The organization then prepares the land, clearing invasive grasses and rehabilitating the soil; grows and plants a diverse array of seedlings; and monitors the progress of the fledgling forest. But because restoration takes place on private property, the work in the field is only one part of the story. “The connection goes beyond our attempt to connect up forest fragments,” says Flores. “It’s about connecting people.”
That means months—even years—of building relationships with individual landowners, public authorities, corporate partners, and other nonprofit groups to create a plan that will meet the needs of all parties and yield the greatest environmental impact. “We do a very genuine job of being able to engage people who are not part of this process but who have to come in to make it work,” Flores says.
It’s not always an easy task. “Restoration faces many challenges that go beyond finding rural landowners who want to help,” she explains, citing ineffective or confusing public policies, misconceptions about the process and benefits, and lack of funds. When landowners say they can’t do this alone, Flores is ready with the answer: “We have partnerships to help you.”
One such partnership is the Raizes do Mogi Guaçu project, a collaboration between World Wildlife Fund and International Paper, with additional support from HP, to restore 250 acres of forestland in the Mogi Guaçu River basin. The project kicked off in 2019, and Copaíba plays a linchpin role. “Bringing together money, experience, and land and the owner,” Flores says, “we can make the restoration happen. The more we can join forces, the more people support restoration, the more areas will be restored.”
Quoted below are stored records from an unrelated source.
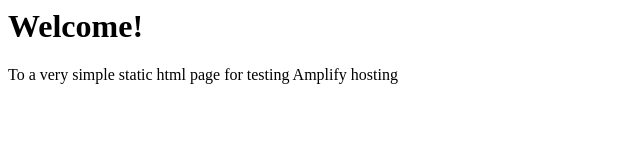
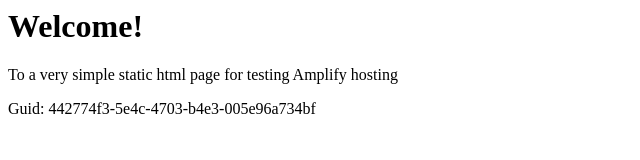
Before and after one commit to aws-aemilia-syd/Github-PR-Commit-Integration-Test-DoNotTouch-Gith-P5X5MO5I-v1-preprod-ap-southeast-2, a website: page src/index.html in a window 1280 px wide. Shown: the whole page, without its empty margins (0-640 px from the left). Drawn offline with Linux system fonts and the light colour scheme.

Commit message:
commit from integ tests

```diff
--- a/src/index.html
+++ b/src/index.html
@@ -1,3 +1,5 @@
+
+
 <html lang="en">
 
 <head>
@@ -10,6 +12,6 @@
 <body>
     <h1>Welcome!</h1>
     <p>To a very simple static html page for testing Amplify hosting</p>
-</body>
+    <p>Guid: 442774f3-5e4c-4703-b4e3-005e96a734bf</p></body>
 
 </html>
```
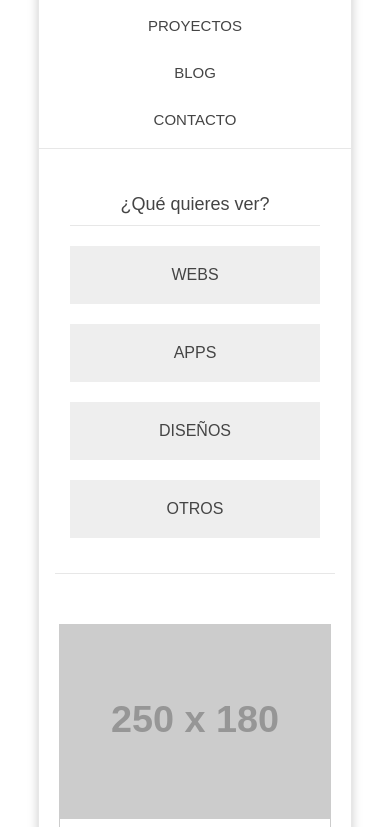
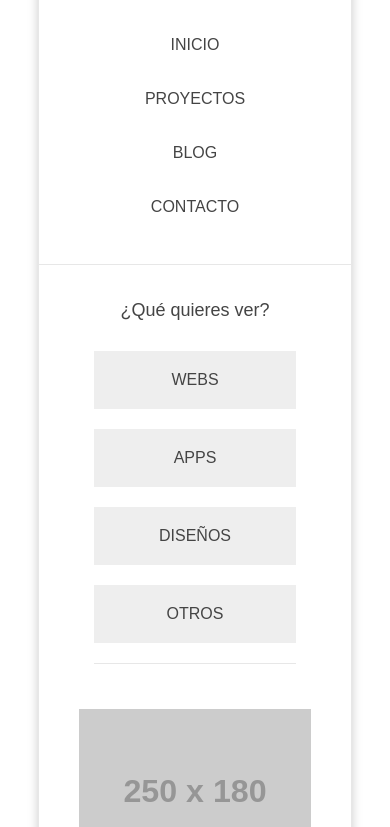
Before and after one commit to Joniita/proyecto_maquetaci-n_grid_responsive-, a plain HTML site: page index.html in a window 390 px wide. Shown: the part 143-970 px from the top of the page. Drawn offline with Linux system fonts and the light colour scheme; placeholder pictures from the web are drawn by us.

Commit message:
Subo el proyecto

```diff
--- a/styles.css
+++ b/styles.css
@@ -6,6 +6,7 @@
 }
 
 #container{
+    display: block;
     width: 80%;
     height: auto;
     margin: 0px auto;
@@ -17,18 +18,18 @@
 }
 
 #header{
-    display: flex;
-    flex-direction: row;
-    flex-wrap: wrap;
+    display: grid;
+    grid-template-columns: 8fr 2fr;
     align-items: center;
-    height: 120px;
+
+    width: 100%;
+    height: auto;
     border-bottom: 1px solid rgba(225, 225, 226, 0.8);
 }
 
 
 .logo{
-    flex-grow: 1;
-    flex-basis: auto;
+
     font-family: Helvetica;
     font-style: italic;
     font-weight: 700;
@@ -51,24 +52,21 @@
 }
 
 #menu{
-    flex-grow: 1;
-    flex-basis: auto;
+    width: 100%;
     height: 100%;
-    padding-right: 20px;
 
-    display: flex;
-    justify-content: end;
   }
 
 
 
 #menu ul{
-    display: flex;
-    flex-direction: row;
-    flex-wrap: wrap;
-    align-items: center;
-    justify-content: space-between;
+    display: grid;
+    grid-template-columns: repeat(4 , 1fr);
+    text-align: center;
+
+    margin-right: 20px;
     height: 100%;
+    width: auto;
     list-style: none;
 }
 
@@ -85,24 +83,21 @@
 }
 
 #content{
-
-    display: flex;
-    justify-content: space-between;
+    display: grid;
+    grid-template-columns: 2fr 8fr;
+    justify-content:space-between;
+    align-items: flex-start;
     padding-top: 20px;
     padding-bottom: 20px;
 }
 
 #projects{
-    display: flex;
-    flex-flow: row wrap;
-    justify-content: space-between;
-    flex-basis: 80%;
-
+    display: grid;
+    grid-template-columns: repeat(4 , 1fr);
 }
 
 .project{
-    flex-grow: 1;
-    flex-basis: 250px;
+
     margin-bottom: 25px;
     margin-right: 20px;
     border: 1px solid #ccc;
@@ -134,14 +129,13 @@
 }
 
 #aside{
-    flex-basis: 15%;
-    margin-right: 30px;
+    display: grid;
+
+    margin-right: 47px;
     padding: 15px;
 
-    display: flex;
-    flex-direction: column;
-    flex-wrap: wrap;
 }
+
 
 #aside h2{
     display: block;
@@ -160,6 +154,7 @@
 }
 
 #aside ul li{
+    text-align: center;
     padding-bottom: 20px;
 }
 
@@ -179,121 +174,135 @@
 }
 
 #footer{
-    display: flex;
-    flex-flow: row wrap;
-    justify-content: flex-start;
+    display: grid;
+    grid-template-columns: 1fr 1fr;
+    align-items: center;
+
     height: 120px;
-    align-items: center;
     border-top: 1px solid rgba(225, 225, 226, 0.8);
 }
 
 #footer .logo{
     opacity: 0.5;
-    flex-basis: auto;
-    flex-grow: 1;
+
 }
 
 #footer .info{
-    flex-grow: 1;
+
     text-align: right;
     padding: 10px;
     margin-right: 20px;
     color: #444;
 }
 
-@media (max-width: 900px) {
+@media (max-width:1100px){
+    #projects{
+        grid-template-columns: repeat(2 , 1fr);
+    }
+}
+
+
+@media (max-width: 925px){
     #header{
-        flex-direction: column;
+        grid-template-columns: 100%;
+        padding-bottom: 10px;
     }
 
-    .logo{
+    #header .logo{
+        text-align: center;
         margin-left: 0px;
-        padding: 16px;
-        padding-top: 5px;
-    }
-
-    #menu{
-        height: auto;
-        padding-right: 0px;
+        padding-bottom: 10px;
     }
 
     #menu ul{
-        align-items: flex-start;
-    }
-
-    #menu a{
-        padding: 20px;
+        margin-right: 0px;
     }
 }
 
-@media (max-width:750px){
+@media (max-width:775px){
     #content{
-        flex-direction: column;
-        padding-top: 30px;
-        padding-bottom: 30px;
+        grid-template-columns: 100%;
 
     }
 
     #aside{
-        margin-right: 0px;
-        width: 80%;
-        margin: auto;
-        margin-bottom: 50px;
+        margin: 0px;
+    }
+
+    #aside h2{
+        border-bottom: none;
+    }
+
+    #aside ul{
+        display: grid;
+        grid-template-columns: repeat(4 , 1fr);
+        column-gap: 15px;
+        margin-bottom: 30px;
         border-bottom: 1px solid rgba(225, 225, 226, 0.8);
     }
 
     .project{
-        margin-left: 20px;
+        margin-right: 30px;
+        margin-left: 30px;
+        margin-bottom: 60px;
+    }
+
+    #projects{
+        grid-template-columns: 100%;
     }
 
     #footer{
-        flex-direction: column;
+        grid-template-columns: 100%;
     }
 
-    #footer .logo{
-       padding-top: 10px;
+    #footer .logo {
+        text-align: center;
+        margin-left: 0px;
     }
 
-    #footer .info{
-        margin: 0px auto;
+    #footer .info {
+        text-align: center;
+        margin-right: 0px;
     }
 }
 
-@media (max-width:552px){
-    #header{
-        height: auto;
+@media (max-width:570px){
+    #menu a{
+        text-transform: none;
     }
 
-    .logo{
-        padding-bottom: 6px;
+    #aside ul{
+        grid-template-columns: 100%;
+        margin: 0px 40px 30px 40px;
+    }
+
+    .project{
+        margin: 0px 40px 60px 40px;
+    }
+}
+
+@media (max-width:405px){
+    #header{
+        padding-bottom: 30px;
+    }
+
+    #header .logo {
+        margin: 30px 0px 30px 0px;
+    }
+
+    #menu ul{
+        grid-template-columns: 100%;
+        grid-template-rows: repeat(4, 1fr);
+    }
+
+    #menu li {
+        margin: 18px;
     }
 
 
-    #menu ul{
-        flex-direction: column;
-        flex-wrap: wrap;
-        align-items: center;
-        padding: 5px;
-        border-top: 1px solid rgba(225, 225, 226, 0.8);
+    #menu a{
+        text-transform: uppercase;
     }
 
-    #menu ul li {
-        margin: -20px;
-    }
-
-    #menu a{
-        font-size: 15px;
-        margin: 25px;
-        padding: 10px;
-    }
-
-    #menu ul li a{
-        display: block;
-        transition: all 300ms;
-    }
-
-    #menu ul li a:hover{
-        transform: scale(1.2 , 1.2);
-    }
 
 }
```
“Landowners need help, and Copaíba is here to help as is Raízes do Mogi,” she adds. “It’s important for us to be able to offer the support that we do and to try to break down resistance by showing the benefits that restoration brings.”
The property owners Copaíba works with usually become the organization’s biggest champions, Flores says, letting others know that the water quality and quantity are improving, more bees are coming to pollinate crops, and livestock is benefiting from the shade. This advocacy creates what Flores dubs a virtuous cycle, attracting more people and organizations to restoration and Copaíba—including Flores herself.
“Everything we teach, that we try to achieve is working, and the area is recovering, giving life to the property,” she says. “It’s very gratifying to be part of that process, to be part of that history.”